┌──

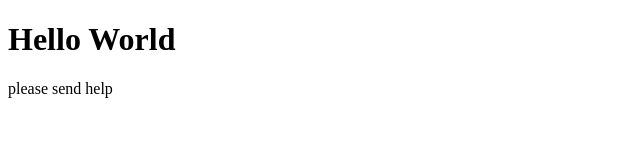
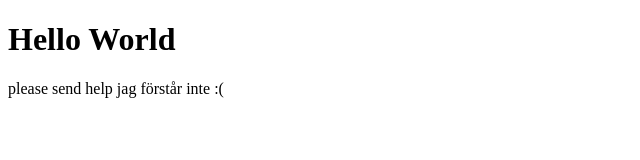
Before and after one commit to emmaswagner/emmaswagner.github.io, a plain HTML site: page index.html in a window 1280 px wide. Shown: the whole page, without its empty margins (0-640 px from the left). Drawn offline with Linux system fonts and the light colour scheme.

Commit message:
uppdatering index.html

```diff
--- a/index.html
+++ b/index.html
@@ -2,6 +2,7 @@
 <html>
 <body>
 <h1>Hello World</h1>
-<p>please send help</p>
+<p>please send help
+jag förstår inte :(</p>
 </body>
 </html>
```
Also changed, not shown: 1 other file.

└──
┌──

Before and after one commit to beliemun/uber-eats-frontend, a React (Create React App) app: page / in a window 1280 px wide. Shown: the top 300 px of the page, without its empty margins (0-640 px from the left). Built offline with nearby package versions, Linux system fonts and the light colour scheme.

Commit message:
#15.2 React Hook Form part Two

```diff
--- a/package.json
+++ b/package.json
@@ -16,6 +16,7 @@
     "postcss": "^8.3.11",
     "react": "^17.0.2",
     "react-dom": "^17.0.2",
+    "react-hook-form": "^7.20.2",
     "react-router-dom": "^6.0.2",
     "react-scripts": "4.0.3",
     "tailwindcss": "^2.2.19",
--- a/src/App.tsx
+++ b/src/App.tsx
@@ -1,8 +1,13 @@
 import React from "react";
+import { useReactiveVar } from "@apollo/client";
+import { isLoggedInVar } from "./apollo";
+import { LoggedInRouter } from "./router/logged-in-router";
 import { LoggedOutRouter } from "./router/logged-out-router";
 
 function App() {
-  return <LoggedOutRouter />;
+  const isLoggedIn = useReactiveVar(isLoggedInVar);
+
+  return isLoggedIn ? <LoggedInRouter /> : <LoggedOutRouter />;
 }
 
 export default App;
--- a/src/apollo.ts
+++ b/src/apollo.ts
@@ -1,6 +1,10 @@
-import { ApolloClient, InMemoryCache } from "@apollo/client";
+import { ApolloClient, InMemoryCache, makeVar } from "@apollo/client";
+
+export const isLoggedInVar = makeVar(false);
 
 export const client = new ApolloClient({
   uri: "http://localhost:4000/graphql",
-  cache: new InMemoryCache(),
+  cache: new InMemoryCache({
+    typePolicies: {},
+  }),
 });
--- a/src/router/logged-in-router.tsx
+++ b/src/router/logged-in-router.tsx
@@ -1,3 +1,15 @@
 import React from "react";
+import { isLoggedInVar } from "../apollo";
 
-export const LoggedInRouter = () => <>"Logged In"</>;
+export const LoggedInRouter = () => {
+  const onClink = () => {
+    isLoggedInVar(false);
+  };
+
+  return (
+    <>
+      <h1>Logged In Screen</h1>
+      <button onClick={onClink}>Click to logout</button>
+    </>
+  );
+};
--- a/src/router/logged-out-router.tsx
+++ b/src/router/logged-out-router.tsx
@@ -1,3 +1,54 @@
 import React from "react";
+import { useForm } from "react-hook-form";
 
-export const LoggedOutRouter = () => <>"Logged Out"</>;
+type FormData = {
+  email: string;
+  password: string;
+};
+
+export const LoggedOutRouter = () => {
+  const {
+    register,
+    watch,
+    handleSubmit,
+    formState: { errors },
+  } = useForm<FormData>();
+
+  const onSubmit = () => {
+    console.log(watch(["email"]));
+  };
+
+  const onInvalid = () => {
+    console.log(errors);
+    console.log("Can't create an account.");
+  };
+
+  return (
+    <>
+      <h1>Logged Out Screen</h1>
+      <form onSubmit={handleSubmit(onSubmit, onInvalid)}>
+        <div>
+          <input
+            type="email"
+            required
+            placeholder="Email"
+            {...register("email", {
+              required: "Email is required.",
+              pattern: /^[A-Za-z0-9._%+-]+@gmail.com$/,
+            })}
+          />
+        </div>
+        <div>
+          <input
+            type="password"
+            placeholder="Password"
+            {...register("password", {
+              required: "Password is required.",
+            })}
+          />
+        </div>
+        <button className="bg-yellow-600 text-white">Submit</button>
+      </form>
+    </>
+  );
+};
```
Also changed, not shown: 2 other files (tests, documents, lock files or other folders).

└──
┌──

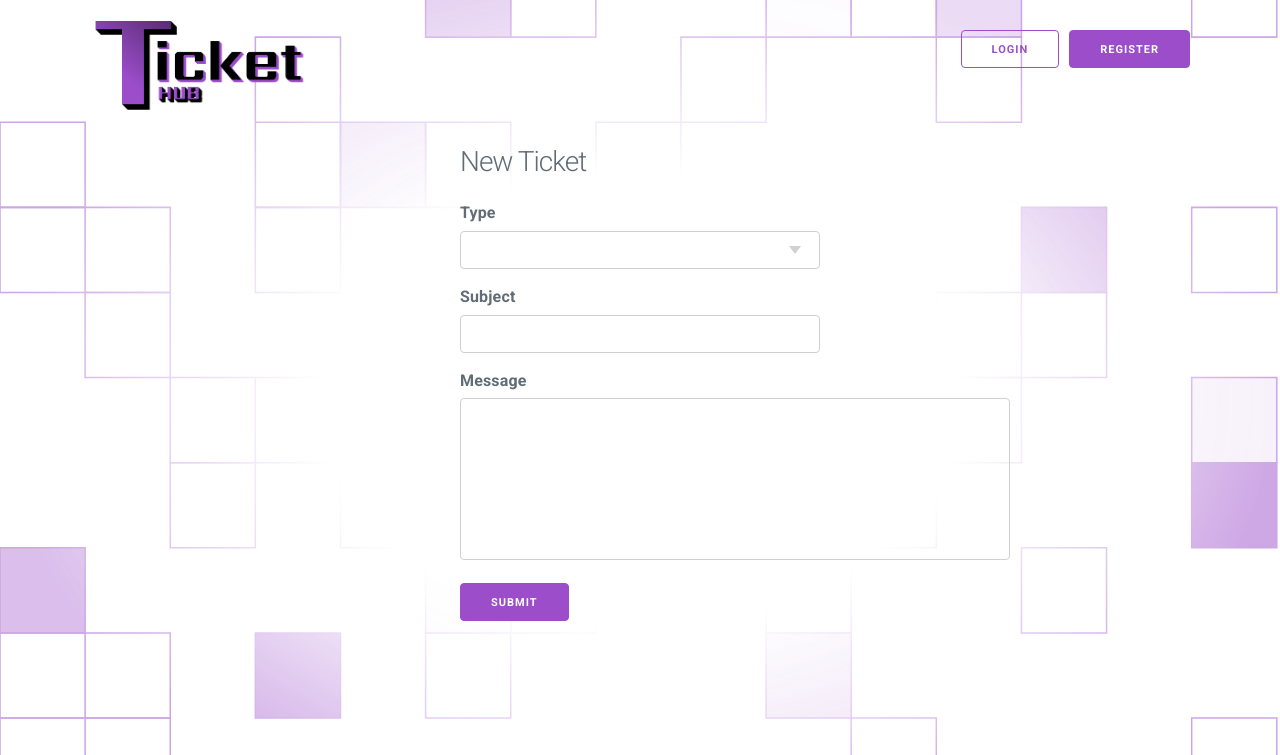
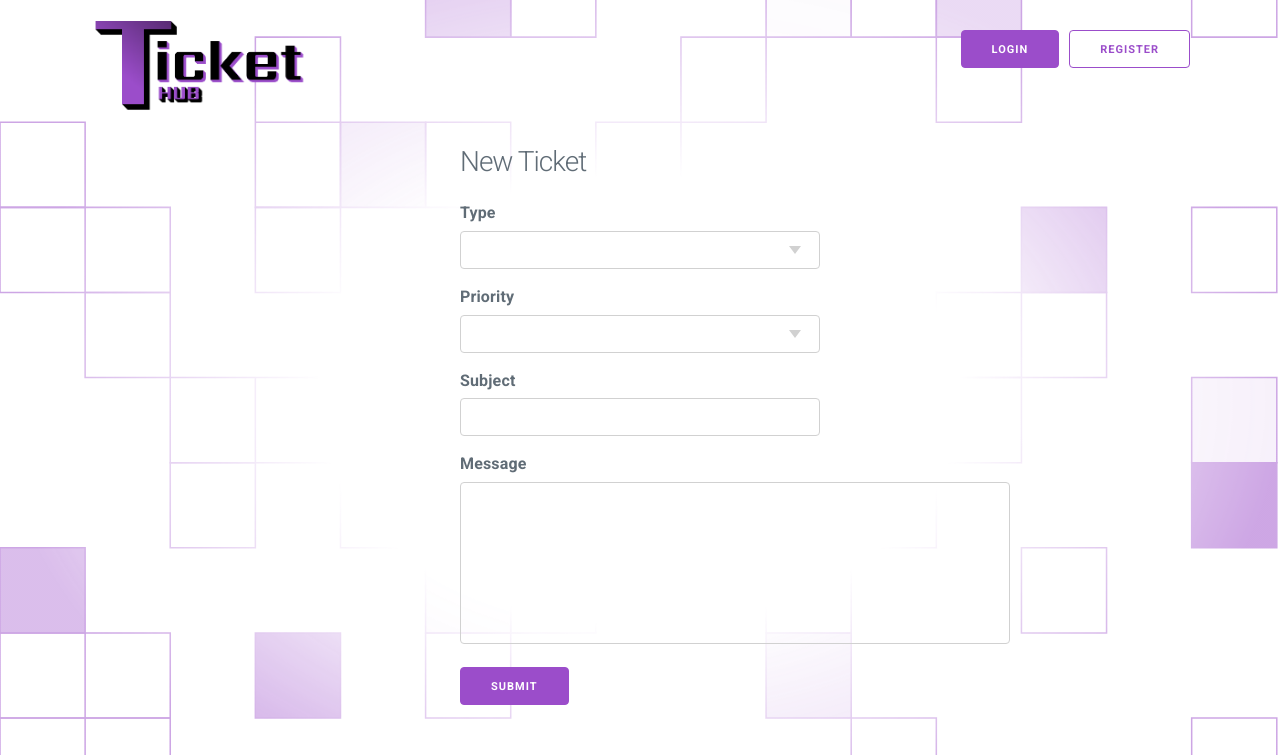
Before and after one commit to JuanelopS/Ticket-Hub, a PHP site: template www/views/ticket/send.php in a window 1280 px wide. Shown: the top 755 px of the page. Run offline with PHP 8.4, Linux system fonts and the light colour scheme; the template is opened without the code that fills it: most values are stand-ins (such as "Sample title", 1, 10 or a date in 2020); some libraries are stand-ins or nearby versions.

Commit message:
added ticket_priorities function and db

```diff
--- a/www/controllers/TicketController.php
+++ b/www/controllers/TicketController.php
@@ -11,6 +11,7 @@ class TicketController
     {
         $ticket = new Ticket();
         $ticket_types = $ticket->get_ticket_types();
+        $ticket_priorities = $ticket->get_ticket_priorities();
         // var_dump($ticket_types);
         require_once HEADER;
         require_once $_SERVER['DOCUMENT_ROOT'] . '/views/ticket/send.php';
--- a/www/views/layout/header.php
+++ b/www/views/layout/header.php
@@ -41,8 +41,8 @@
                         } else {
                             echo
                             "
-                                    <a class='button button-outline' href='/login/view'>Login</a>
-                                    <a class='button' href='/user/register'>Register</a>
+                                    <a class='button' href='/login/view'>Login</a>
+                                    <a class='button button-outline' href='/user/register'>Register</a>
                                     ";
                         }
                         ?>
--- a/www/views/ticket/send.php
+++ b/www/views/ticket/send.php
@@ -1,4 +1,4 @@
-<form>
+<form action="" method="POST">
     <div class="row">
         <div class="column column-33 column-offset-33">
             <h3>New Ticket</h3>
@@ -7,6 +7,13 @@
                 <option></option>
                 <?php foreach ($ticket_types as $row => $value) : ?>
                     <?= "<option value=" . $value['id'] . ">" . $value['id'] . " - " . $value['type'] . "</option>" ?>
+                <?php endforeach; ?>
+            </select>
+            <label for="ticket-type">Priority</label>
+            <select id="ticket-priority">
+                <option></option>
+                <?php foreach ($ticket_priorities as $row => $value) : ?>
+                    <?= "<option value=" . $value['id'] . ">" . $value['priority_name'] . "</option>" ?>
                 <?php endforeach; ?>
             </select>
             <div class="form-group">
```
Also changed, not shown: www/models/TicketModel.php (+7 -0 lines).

└──

Work required ->
Retype only the stretch of lines above starting at the one with "uppdatering index.html" and stopping at the one with "Also changed, not shown: 1 other file.", exactly as written, with both kept.

Output ->
uppdatering index.html

```diff
--- a/index.html
+++ b/index.html
@@ -2,6 +2,7 @@
 <html>
 <body>
 <h1>Hello World</h1>
-<p>please send help</p>
+<p>please send help
+jag förstår inte :(</p>
 </body>
 </html>
```
Also changed, not shown: 1 other file.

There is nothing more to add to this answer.